A Texas man was recently arrested for federal crimes committed through Snapchat. The 23-year-old Richardson man has been arrested for federal violations in the Eastern District of Texas announced U.S. Attorney Joseph D. Brown and FBI Special Agent in Charge Matthew DeSarno Thursday.
Rahul Ramesh Joshi was arrested on Aug. 1, pursuant to a criminal complaint issued by the U.S. District Court charging him with sending threatening communications to injure another, in interstate commerce. Joshi made an initial appearance Thursday in Plano.
A written statement from Brown’s office said information presented in court showed that, in December 2018, a federal law enforcement agent began investigating a complaint from a female Snapchat user. She allegedly received threatening messages on different messaging apps from several different users that all seemed to be connected. Further investigation revealed multiple victims in different states all receiving similar threatening messages. Forensic analysis of the messages led investigators to the defendant and determined Joshi had lived in Michigan before attending the University of Texas and eventually moving to Richardson.
“These were extreme messages, and no one should have to put up with that kind of nonsense,” said United States Attorney Joseph D. Brown. “Your freedom of speech does not extend to the point that you can threaten and intimidate others.
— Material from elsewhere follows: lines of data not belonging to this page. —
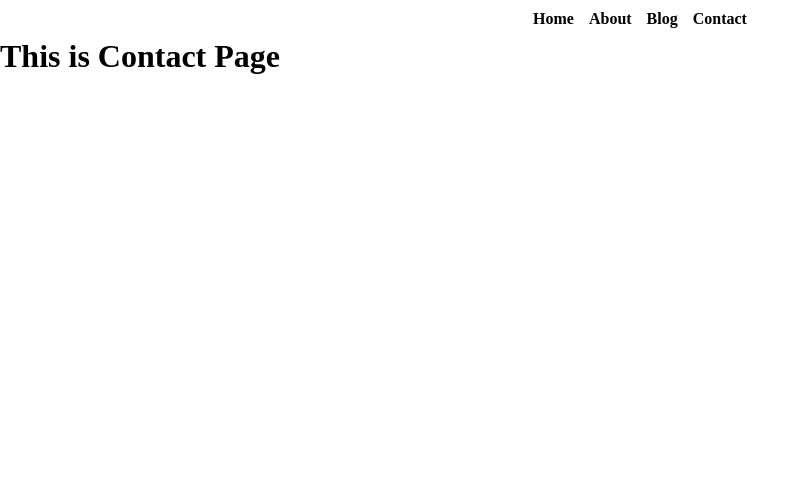
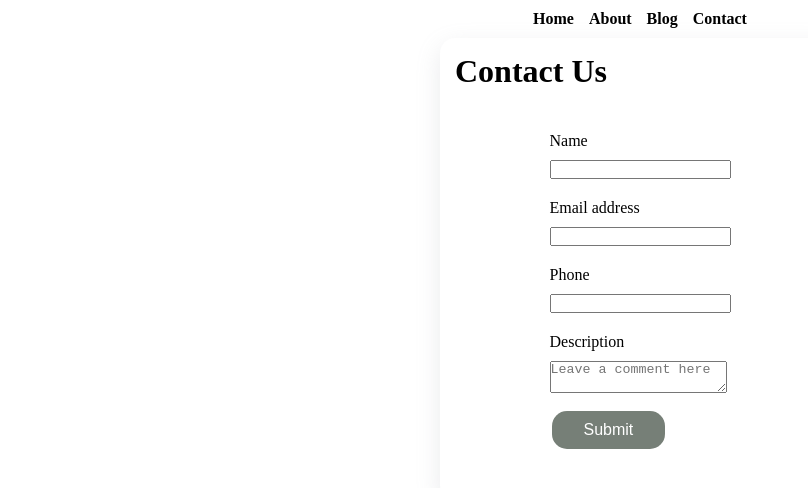
Before and after one commit to payalAppsly/HuntingCoder, a Next.js app in the folder nextjs-project/: page /contact in a window 1280 px wide. Shown: the top 488 px of the page, without its empty margins (0-808 px from the left). Built offline with nearby package versions, Linux system fonts and the light colour scheme.

Commit message:
Designing the /contact FrontEnd Page

```diff
--- a/nextjs-project/pages/contact.js
+++ b/nextjs-project/pages/contact.js
@@ -1,9 +1,115 @@
-import React from "react";
+import React, { useState } from "react";
+import styles from "../styles/Contact.module.css";
 
 const Contact = () => {
+  const [name, setName] = useState("");
+  const [email, setEmail] = useState("");
+  const [phone, setPhone] = useState("");
+  const [desc, setDesc] = useState("");
+
+  const handleSubmit = (event) => {
+    event.preventDefault();
+
+    const data = { phone, desc, name, email };
+
+    fetch("http://localhost:3000/api/postcontact/", {
+      method: "POST", // or 'PUT'
+      headers: {
+        "Content-Type": "application/json",
+      },
+      body: JSON.stringify(data),
+    })
+      .then((response) => response.text())
+      .then((data) => {
+        console.log("Success : ", data);
+        alert("Thank you for submitting");
+        setName("");
+        setPhone("");
+        setEmail("");
+        setDesc("");
+      })
+      .catch((err) => {
+        console.error("Error : ", err);
+      });
+  };
+
+  const handleChange = (event) => {
+    const { name, value } = event.target;
+    if (name === "name") {
+      setName(value);
+    } else if (name === "email") {
+      setEmail(value);
+    } else if (name === "phone") {
+      setPhone(value);
+    } else if (name === "desc") {
+      setDesc(value);
+    }
+  };
+
   return (
-    <div>
-      <h1>This is Contact Page</h1>
+    <div className={styles.container}>
+      <h1>Contact Us</h1>
+      <div className={styles.main}>
+        <form onSubmit={handleSubmit}>
+          <div className={styles.mb3}>
+            <label htmlFor="name" className={styles.formlabel}>
+              Name
+            </label>
+            <br />
+            <input
+              type="text"
+              className={styles.formcontrol}
+              id="name"
+              name="name"
+              value={name}
+              onChange={handleChange}
+            />
+          </div>
+          <div className={styles.mb3}>
+            <label htmlFor="email" className={styles.formlabel}>
+              Email address
+            </label>
+            <br />
+            <input
+              type="email"
+              className={styles.formcontrol}
+              id="email"
+              name="email"
+              value={email}
+              onChange={handleChange}
+            />
+          </div>
+          <div className={styles.mb3}>
+            <label htmlFor="phone" className={styles.formlabel}>
+              Phone
+            </label>
+            <br />
+            <input
+              type="phone"
+              className={styles.formcontrol}
+              id="phone"
+              name="phone"
+              value={phone}
+              onChange={handleChange}
+            />
+          </div>
+          <div className="form-floating">
+            <label htmlFor="desc">Description</label>
+            <br />
+            <textarea
+              className={styles.formcontrol}
+              placeholder="Leave a comment here"
+              id="desc"
+              name="desc"
+              value={desc}
+              onChange={handleChange}
+            ></textarea>
+          </div>
+          <button type="submit" className={styles.btn}>
+            Submit
+          </button>
+        </form>
+      </div>
     </div>
   );
 };
--- /dev/null
+++ b/nextjs-project/styles/Contact.module.css
@@ -0,0 +1,31 @@
+.container {
+  width: 400px;
+  margin: 0 auto;
+  box-shadow: rgba(149, 157, 165, 0.2) 0px 8px 24px;
+  padding: 15px;
+  border-radius: 15px;
+}
+.main {
+  display: flex;
+  flex-direction: column;
+  justify-content: space-between;
+  align-items: center;
+  padding: 2rem;
+}
+.mb3,
+.formcontrol {
+  margin: 10px 0px;
+}
+.btn {
+  background-color: #767f77;
+  color: white;
+  border: none;
+  padding: 10px 32px;
+  text-align: center;
+  text-decoration: none;
+  display: inline-block;
+  font-size: 16px;
+  margin: 4px 2px;
+  cursor: pointer;
+  border-radius: 15px;
+}
```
We will stop that kind of abusive behavior.”
“The victims in this case were subjected to daily harassment and lived in a constant state of fear,” said Matthew DeSarno, special agent in charge of the FBI Dallas Field Office. “We want to send the message that individuals cannot use social media to anonymously target innocent victims. The FBI and its law enforcement partners will continue working together to identify these individuals and hold them accountable for their actions.”
If convicted, Joshi faces up to five years in federal prison.
This case is being investigated by the Federal Bureau of Investigation’s Dallas Field Office, University of Pittsburgh Police Department, University of Texas Police Department, and Wellesley Police Department in Massachusetts.
It is important to note that a complaint, arrest, or indictment should not be considered as evidence of guilt and that all persons charged with a crime are presumed innocent until proven guilty beyond a reasonable doubt.
Jerrie Whiteley is the Criminal Justice Editor for the Herald Democrat. She can be reached at JWhiteley@HeraldDemocrat.com.